Social security numbers. Tax documents. Medical records. Personnel files. All bearing the name of a staffing company. And all found in a public dumpster at an Atlanta-area recycling center.
This TV news report that aired on CBS Atlanta, tells the story of two women, who don’t want to be identified, making a trip to drop off some junk at Recycling Bank of Gwinnett.
As they were dispending with their stuff, they noticed dozens of green folders. The folders, piled high in the dumpster and blowing around on the ground, contained thousands of documents with highly confidential personal information on them.
The documents shown in the CBS Atlanta news video bear the letterhead of Staffing Solutions, a temporary, temp to hire, direct hire and project managed outsourcing staffing company with locations in Alabama, Arizona, Colorado, Kentucky, New Mexico, Tennessee and nearby Alpharetta, Georgia.
Ironically, some of the documents contained statements assuring candidates personal information will be guarded and kept strictly confidential.
One of the women who located the documents told the station, “If anyone should know better than that I think it would be a staffing company.”
The second woman said, “People give their personal information to these companies thinking it’s going to be secure. What would these people think if they found all their information on a dumpster blowing on the ground?”
“People give their personal information to these companies thinking it’s going to be secure. What would these people think if they found all their information on a dumpster blowing on the ground?”
Although we couldn’t locate the corporate headquarters of Staffing Solutions, we did reach out to the company’s Alpharetta office in an attempt to find out if the documents detailed in the TV news report did in fact belong to them, and if they do, what chain of events put them in a public dumpster where they could be – and were – easily discovered.
We didn’t hear back.
But we did find out lawsuits against firms for negligent handling of personal information are becoming more common. Some states have passed laws allowing individuals to sue organizations that fail to safeguard their private data. Even if an organization prevails in court and is not found negligent, litigation costs can be substantial.
As a result, many employers are imposing new restrictions on who can take confidential records out of the office and are providing special training on how to keep data secure.
Nearly every state in the U.S. has enacted a data breach notification law.

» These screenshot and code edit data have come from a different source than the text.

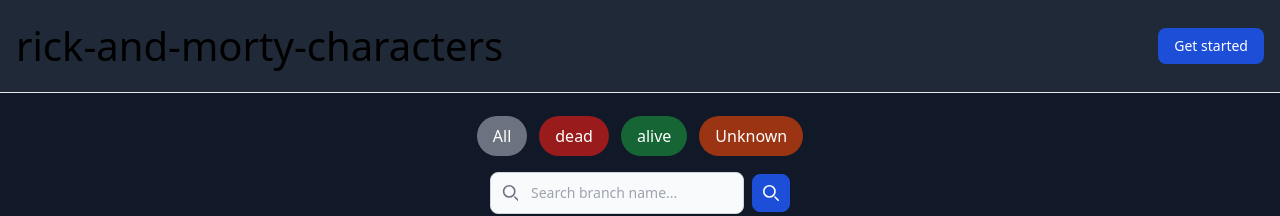
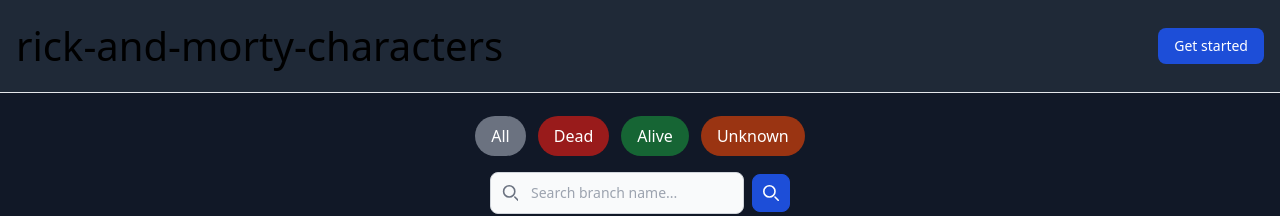
Before and after one commit to Raja-Abbas/rick-and-morty-characters, a React (Create React App) app: page / in a window 1280 px wide. Shown: the top 216 px of the page. Built offline with nearby package versions, Linux system fonts and the light colour scheme.

Commit message:
third commit

```diff
--- a/src/components/pagination.js
+++ b/src/components/pagination.js
@@ -62,7 +62,7 @@ import cardData from './data'
             } text-white px-4 py-2 rounded-full`}
             onClick={() => handleFilterChange('dead')}
           >
-            dead
+            Dead
           </button>
           <button
             className={`${
@@ -70,7 +70,7 @@ import cardData from './data'
             } text-white px-4 py-2 rounded-full`}
             onClick={() => handleFilterChange('alive')}
           >
-            alive
+            Alive
           </button>
           <button
             className={`${
```
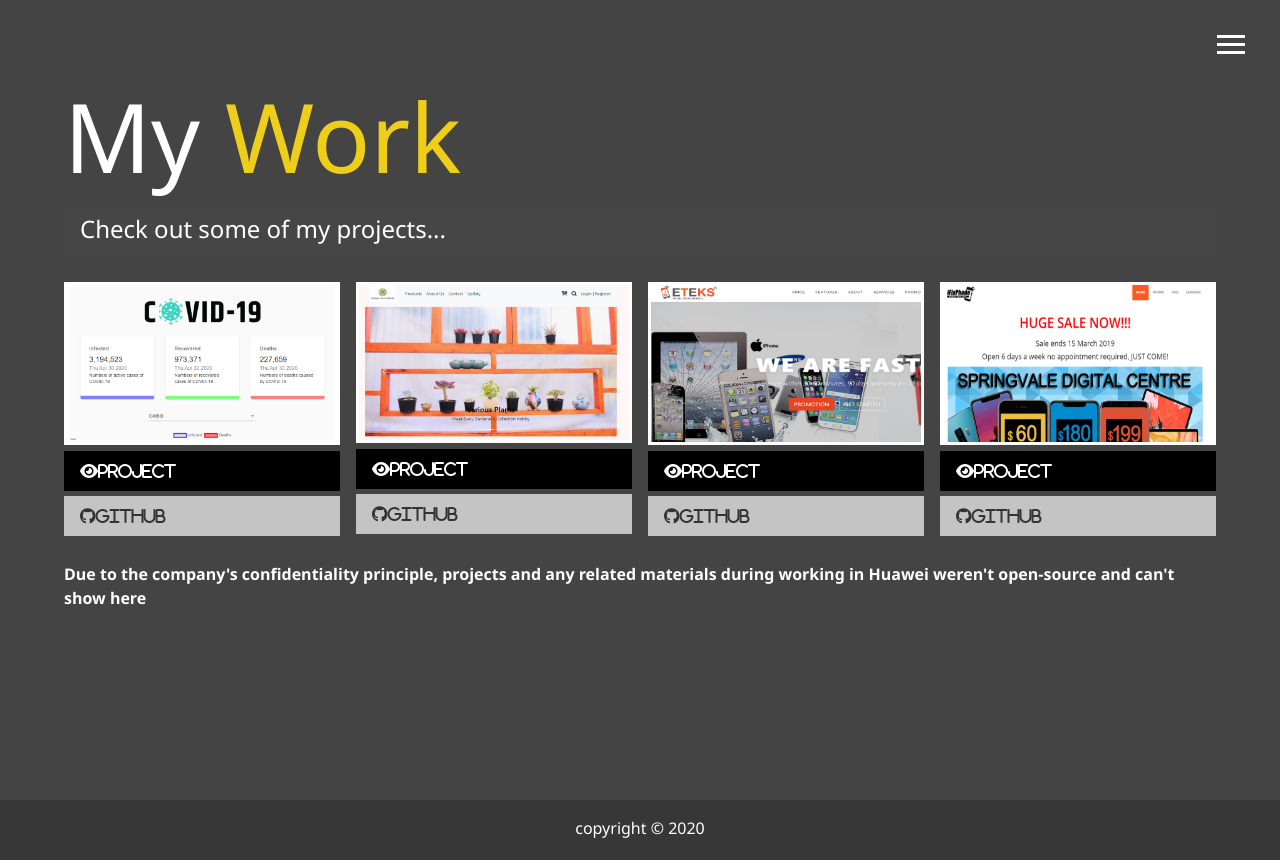
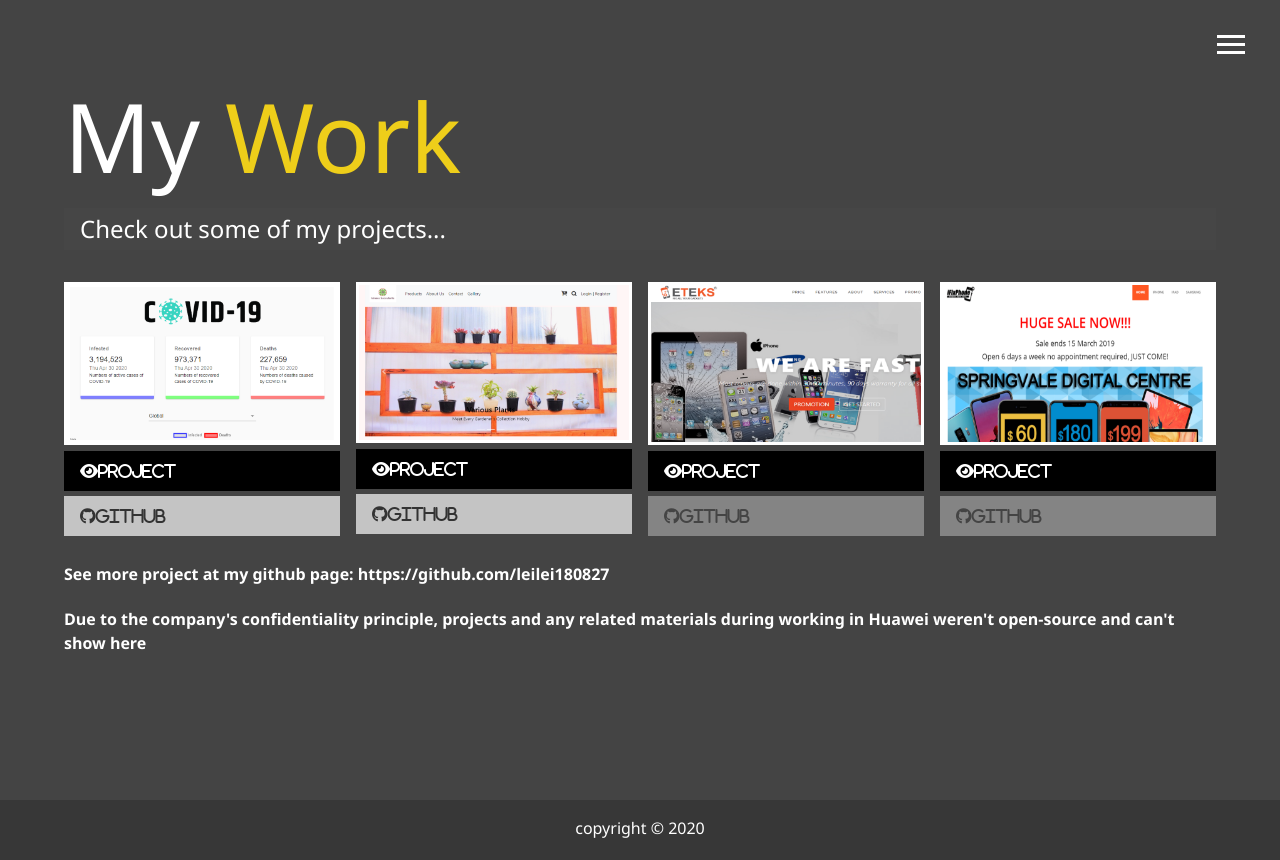
Before and after one commit to leilei180827/portfolio, a website: page dist/work.html in a window 1280 px wide. Drawn offline with Linux system fonts and the light colour scheme.

Commit message:
add disable

```diff
--- a/scss/_menu.scss
+++ b/scss/_menu.scss
@@ -68,7 +68,7 @@
     .portrait {
       width: 250px;
       height: 250px;
-      background: url("../images/portrait.jpg");
+      background: url("../images/portrait1.jpg");
       border-radius: 50%;
       border: 3px solid $secondary-color;
     }
--- a/scss/main.scss
+++ b/scss/main.scss
@@ -129,6 +129,12 @@ main {
   background: lighten($primary-color, 50);
   color: #333;
 }
+.isDisabled {
+  color: $primary-color;
+  cursor: not-allowed;
+  opacity: 0.5;
+  text-decoration: none;
+}
 //contact page
 .contact {
   display: flex;
```
Also changed, not shown: dist/about.html, dist/css/main.css, dist/images/portrait1.jpg (added), dist/work.html.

These laws require businesses to notify consumers of breaches of security. Many of these laws may impose additional obligations upon businesses.
Nearly every state in the U.S. has enacted a data breach notification law. These laws require businesses to notify consumers of breaches of security.
So of course data breaches can cost companies directly, and they can also be costly in terms of damage to corporate reputations.
Twenty percent of data-breach victims cut ties with institutions that compromised their privacy, according to one study by the Ponemon Institute.
When you dispose of waste and recycling paper, are all documents that contain personally identifiable information placed in secure padlocked containers or shredded? (Shredding should be cross-cut, diamond-cut, or confetti-cut shredding, not simply continuous [single-strip] shredding, which can be reconstructed.) Does your recycling company certify its disposal/destruction methods? Is it bonded?
When you dispose of waste and recycling paper, are all documents that contain personally identifiable information placed in secure padlocked containers or shredded?
When engaging an external business to destroy records or electronic media, do you check references? Do you insist on a signed contract spelling out the terms of the relationship? Do you visit the destruction site and require that a certificate of destruction be issued upon completion?
Those are some tough questions, and I’m sure there are lots of staffing companies that aren’t rigorous about document destruction.
Kroll Ontrack has created the following tips for developing and maintaining rules for record retention.
1) Make data management a business initiative, supported by company leadership.
2) Create a document review, retention and destruction policy, including a destroyed documents “log book.”
3) Create an employee technology use program.
4) Clearly document all company data retention policies.
5) Document all ways in which data can be transferred to and from the company.
6) Train employees on data retention policies.
7) Cease document destruction at first notice of a suit.
If you have some best practices we should add to the list, let us know in the comments section.